Before-and-after change records:
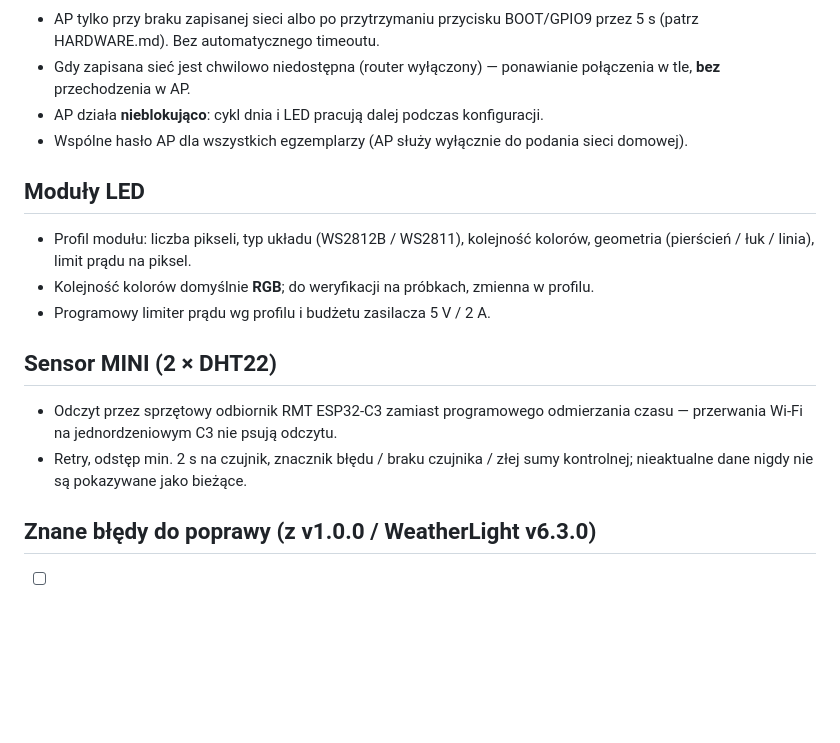
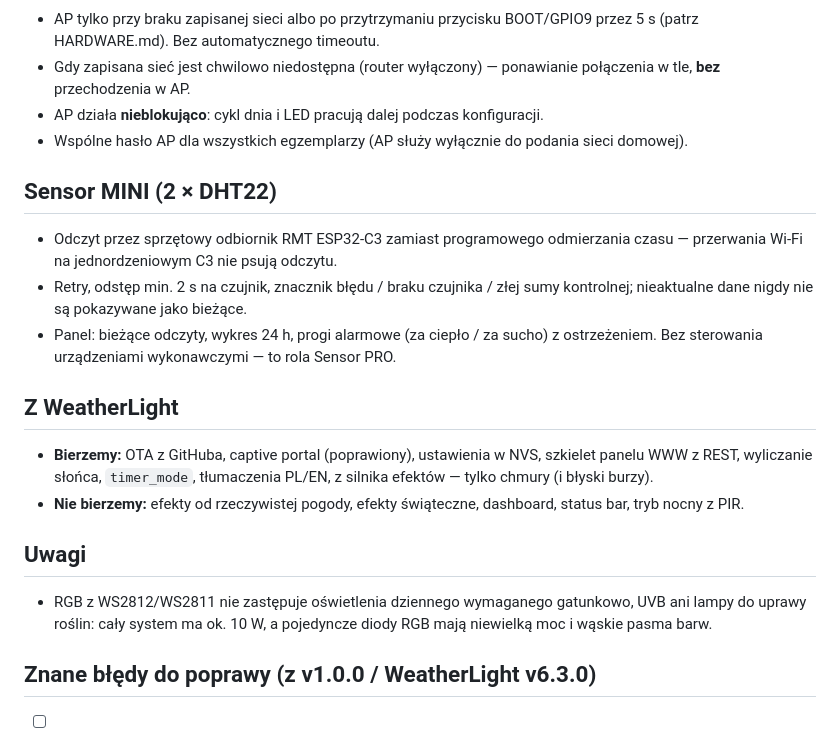
Before and after one commit to Bacman88/TerraLight, a Markdown page: docs/FIRMWARE.md, the part around one of its changes. GitHub-like rendering; blank space fills up the shorter version.

```diff
--- a/docs/FIRMWARE.md
+++ b/docs/FIRMWARE.md
@@ -28,14 +50,17 @@ Baza kodu: TerraLight v1.0.0 (scheduler, renderer słońca, geometria procentowa
 - AP działa **nieblokująco**: cykl dnia i LED pracują dalej podczas konfiguracji.
 - Wspólne hasło AP dla wszystkich egzemplarzy (AP służy wyłącznie do podania sieci domowej).
 
-## Moduły LED
-- Profil modułu: liczba pikseli, typ układu (WS2812B / WS2811), kolejność kolorów, geometria (pierścień / łuk / linia), limit prądu na piksel.
-- Kolejność kolorów domyślnie **RGB**; do weryfikacji na próbkach, zmienna w profilu.
-- Programowy limiter prądu wg profilu i budżetu zasilacza 5 V / 2 A.
-
 ## Sensor MINI (2 × DHT22)
 - Odczyt przez sprzętowy odbiornik RMT ESP32-C3 zamiast programowego odmierzania czasu — przerwania Wi-Fi na jednordzeniowym C3 nie psują odczytu.
 - Retry, odstęp min. 2 s na czujnik, znacznik błędu / braku czujnika / złej sumy kontrolnej; nieaktualne dane nigdy nie są pokazywane jako bieżące.
+- Panel: bieżące odczyty, wykres 24 h, progi alarmowe (za ciepło / za sucho) z ostrzeżeniem. Bez sterowania urządzeniami wykonawczymi — to rola Sensor PRO.
+
+## Z WeatherLight
+- **Bierzemy:** OTA z GitHuba, captive portal (poprawiony), ustawienia w NVS, szkielet panelu WWW z REST, wyliczanie słońca, `timer_mode`, tłumaczenia PL/EN, z silnika efektów — tylko chmury (i błyski burzy).
+- **Nie bierzemy:** efekty od rzeczywistej pogody, efekty świąteczne, dashboard, status bar, tryb nocny z PIR.
+
+## Uwagi
+- RGB z WS2812/WS2811 nie zastępuje oświetlenia dziennego wymaganego gatunkowo, UVB ani lampy do uprawy roślin: cały system ma ok. 10 W, a pojedyncze diody RGB mają niewielką moc i wąskie pasma barw.
 
 ## Znane błędy do poprawy (z v1.0.0 / WeatherLight v6.3.0)
 - [ ] **Strefa czasowa:** `configTime(3600, 3600, …)` daje UTC+2 przez cały rok — zimą zegar spieszy się o 1 h. Dotyczy TerraLight v1.0.0 **i WeatherLight v6.3.0**. Poprawka: `configTzTime()` z regułą POSIX.
```
Also changed, not shown: other parts of docs/FIRMWARE.md (+33 -11 lines).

Directions for this task:
Your copy should hold every record word for word and none of the pictures.

Exercise answer:
Before and after one commit to Bacman88/TerraLight, a Markdown page: docs/FIRMWARE.md, the part around one of its changes. GitHub-like rendering; blank space fills up the shorter version.

```diff
--- a/docs/FIRMWARE.md
+++ b/docs/FIRMWARE.md
@@ -28,14 +50,17 @@ Baza kodu: TerraLight v1.0.0 (scheduler, renderer słońca, geometria procentowa
 - AP działa **nieblokująco**: cykl dnia i LED pracują dalej podczas konfiguracji.
 - Wspólne hasło AP dla wszystkich egzemplarzy (AP służy wyłącznie do podania sieci domowej).
 
-## Moduły LED
-- Profil modułu: liczba pikseli, typ układu (WS2812B / WS2811), kolejność kolorów, geometria (pierścień / łuk / linia), limit prądu na piksel.
-- Kolejność kolorów domyślnie **RGB**; do weryfikacji na próbkach, zmienna w profilu.
-- Programowy limiter prądu wg profilu i budżetu zasilacza 5 V / 2 A.
-
 ## Sensor MINI (2 × DHT22)
 - Odczyt przez sprzętowy odbiornik RMT ESP32-C3 zamiast programowego odmierzania czasu — przerwania Wi-Fi na jednordzeniowym C3 nie psują odczytu.
 - Retry, odstęp min. 2 s na czujnik, znacznik błędu / braku czujnika / złej sumy kontrolnej; nieaktualne dane nigdy nie są pokazywane jako bieżące.
+- Panel: bieżące odczyty, wykres 24 h, progi alarmowe (za ciepło / za sucho) z ostrzeżeniem. Bez sterowania urządzeniami wykonawczymi — to rola Sensor PRO.
+
+## Z WeatherLight
+- **Bierzemy:** OTA z GitHuba, captive portal (poprawiony), ustawienia w NVS, szkielet panelu WWW z REST, wyliczanie słońca, `timer_mode`, tłumaczenia PL/EN, z silnika efektów — tylko chmury (i błyski burzy).
+- **Nie bierzemy:** efekty od rzeczywistej pogody, efekty świąteczne, dashboard, status bar, tryb nocny z PIR.
+
+## Uwagi
+- RGB z WS2812/WS2811 nie zastępuje oświetlenia dziennego wymaganego gatunkowo, UVB ani lampy do uprawy roślin: cały system ma ok. 10 W, a pojedyncze diody RGB mają niewielką moc i wąskie pasma barw.
 
 ## Znane błędy do poprawy (z v1.0.0 / WeatherLight v6.3.0)
 - [ ] **Strefa czasowa:** `configTime(3600, 3600, …)` daje UTC+2 przez cały rok — zimą zegar spieszy się o 1 h. Dotyczy TerraLight v1.0.0 **i WeatherLight v6.3.0**. Poprawka: `configTzTime()` z regułą POSIX.
```
Also changed, not shown: other parts of docs/FIRMWARE.md (+33 -11 lines).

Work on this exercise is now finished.